The Low Tide features aromas of blackberry and blueberry. On the palate it shows f red licorice with leather and tobacco notes. Again, the level of tannins suggests improvement with age. We were again reminded that we don’t particularly like Bordeaux-style blends.
Finally the Vineyard Collection exhibits the Rhône characteristics we expect from Paso Robles GSM products. Aromas of cherry are followed by flavors of souce and vanilla. Like the previous two offerings, the finish of red fruit tannin promises improvement with aging.
Sea Shell is located north of Paso Robles on the east side of Highway 101. This is the same general area as RN Estate, so it’s not surprising that Sea Shell’s wines are pretty good. They’re sitting on some great terroir.
Ascension Cellars featured spectacular labels designed by co-owner Erick Allen (see slideshow below). Erick is an interior designer. His business partner Brian Sauls is in finance. Which explains where the funding came from for their joint venture. Producing 340 cases per year, Ascension is not going to make much profit in the wine business. But Erick and Brian seem to be having fun and they’re making pretty darn good wine[portfolio_slideshow include=”2907,2908,2909,2910,2911,2912,2913″ ]
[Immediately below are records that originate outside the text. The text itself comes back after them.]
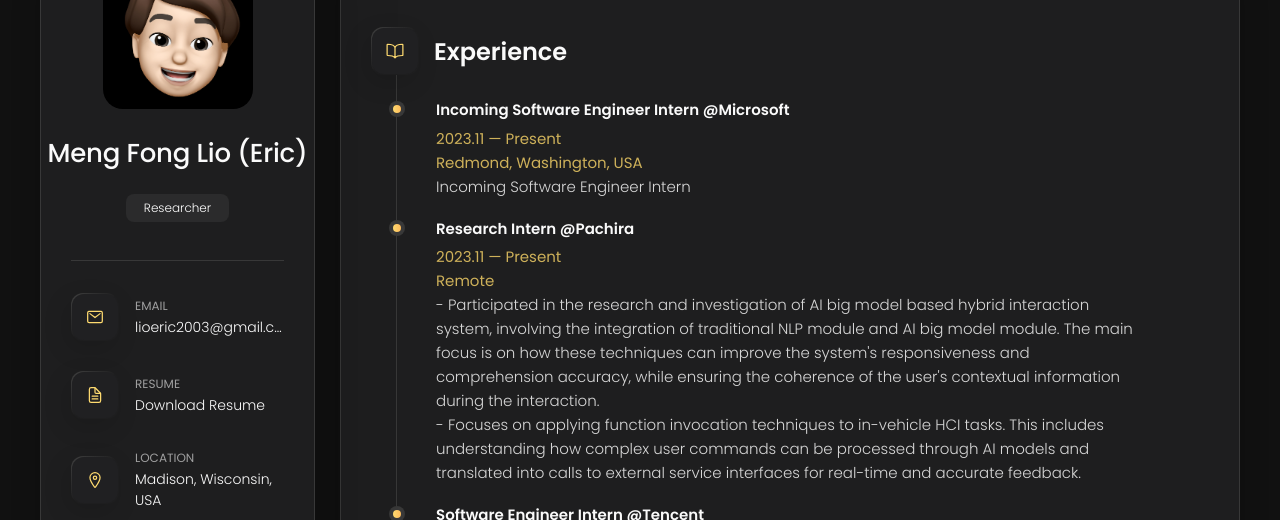
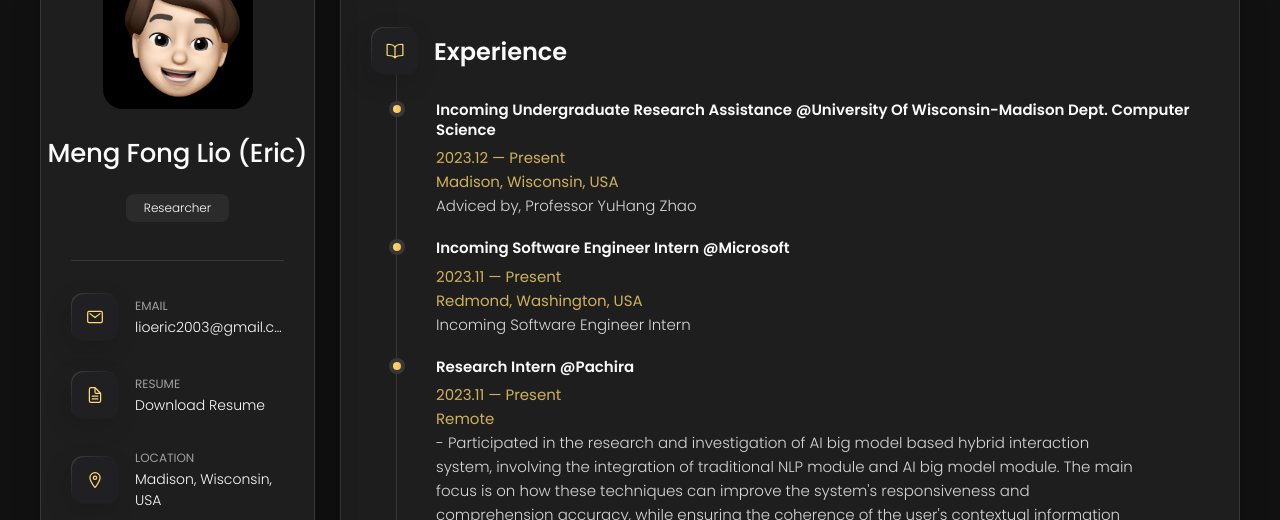
Before and after one commit to Eric7123/eric7123.github.io, a plain HTML site: page index.html in a window 1280 px wide. Both pictures are taken after a click on the button "Resume". Shown: the part 162-682 px from the top of the page. Drawn offline with nearby package versions, Linux system fonts and the light colour scheme.

Commit message:
feat: research for hic

```diff
--- a/index.html
+++ b/index.html
@@ -451,6 +451,19 @@
           </div>
 
           <ol class="timeline-list">
+
+            <li class="timeline-item">
+
+              <h4 class="h4 timeline-item-title">Incoming Undergraduate Research Assistance @University of Wisconsin-Madison Dept. Computer Science</h4>
+
+              <span>2023.12 — Present</span>
+              <span>Madison, Wisconsin, USA</span>
+
+              <p class="timeline-text">
+                Adviced by, Professor YuHang Zhao<br>
+              </p>
+
+            </li>
 
             <li class="timeline-item">
 
```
The Ascension 2010 “Dalliance” GSM ($44) begins with aromas of strawberries and cherries. Flavors of blood oranges and other citrus notes are followed by light tannins on the finish.
Ascension was also pouring their 2012 “Evangelist” late harvest viognier ($26, may be half-bottle price). Normally we pass on dessert wines but we took a chance and did not regret it. Peaches and pears with an amazing hazelnut finish.
C. Nagy Wines (400 cases per year) appears to be following the Siduri model. Their address appears to be in a light industrial complex. They don’t grow grapes, they just make wine. They source grapes from three vineyards: Bien Nacido (Santa Maria valley), Garey Ranch (also Santa Maria valley), and White Hawk (Los Alamos). Their 2010 White Hawk syrah ($30) is outstanding, featuring smoky, leathery aromas. Plum and huckleberry flavors are followed by a smoky finish. But the 2012 White Hawk viognier ($24, not yet available on the company website) was a bit too acid for our taste.[pullquote]Michael Gill is located on Peachy Canyon Road, a well-known winery destination in Paso Robles. We’ll be sure to stop by the next time we’re in the area. Their motto, “Where the Wild Things Are,” is reflected in the décor of their tasting room.[/pullquote]
Michael Gill Cellars (1,000 cases per year) had a 2011 Fleur de Xel viognier ($24) that was fairly priced and showed good value for the money. It’s easy to let viognier veer too far in either the acid or sweet direction. This one is quite well balanced, with aromas of honeysuckle and peaches. With lemony citrus flavors and a dry mineral finish, we can recommend this wine without qualifications.
The Friday evening session was even better than we hoped. The Garagiste Festival truly brought together very small wineries. Some of them will not stay small for very long if they can scale up while maintaining quality.
Saturday’s Grand Tasting deserves two articles. We made two circuits of the tasting room. The first was devoted to pinot noir, with the second used to explore other offerings.
Stay tuned for Part II.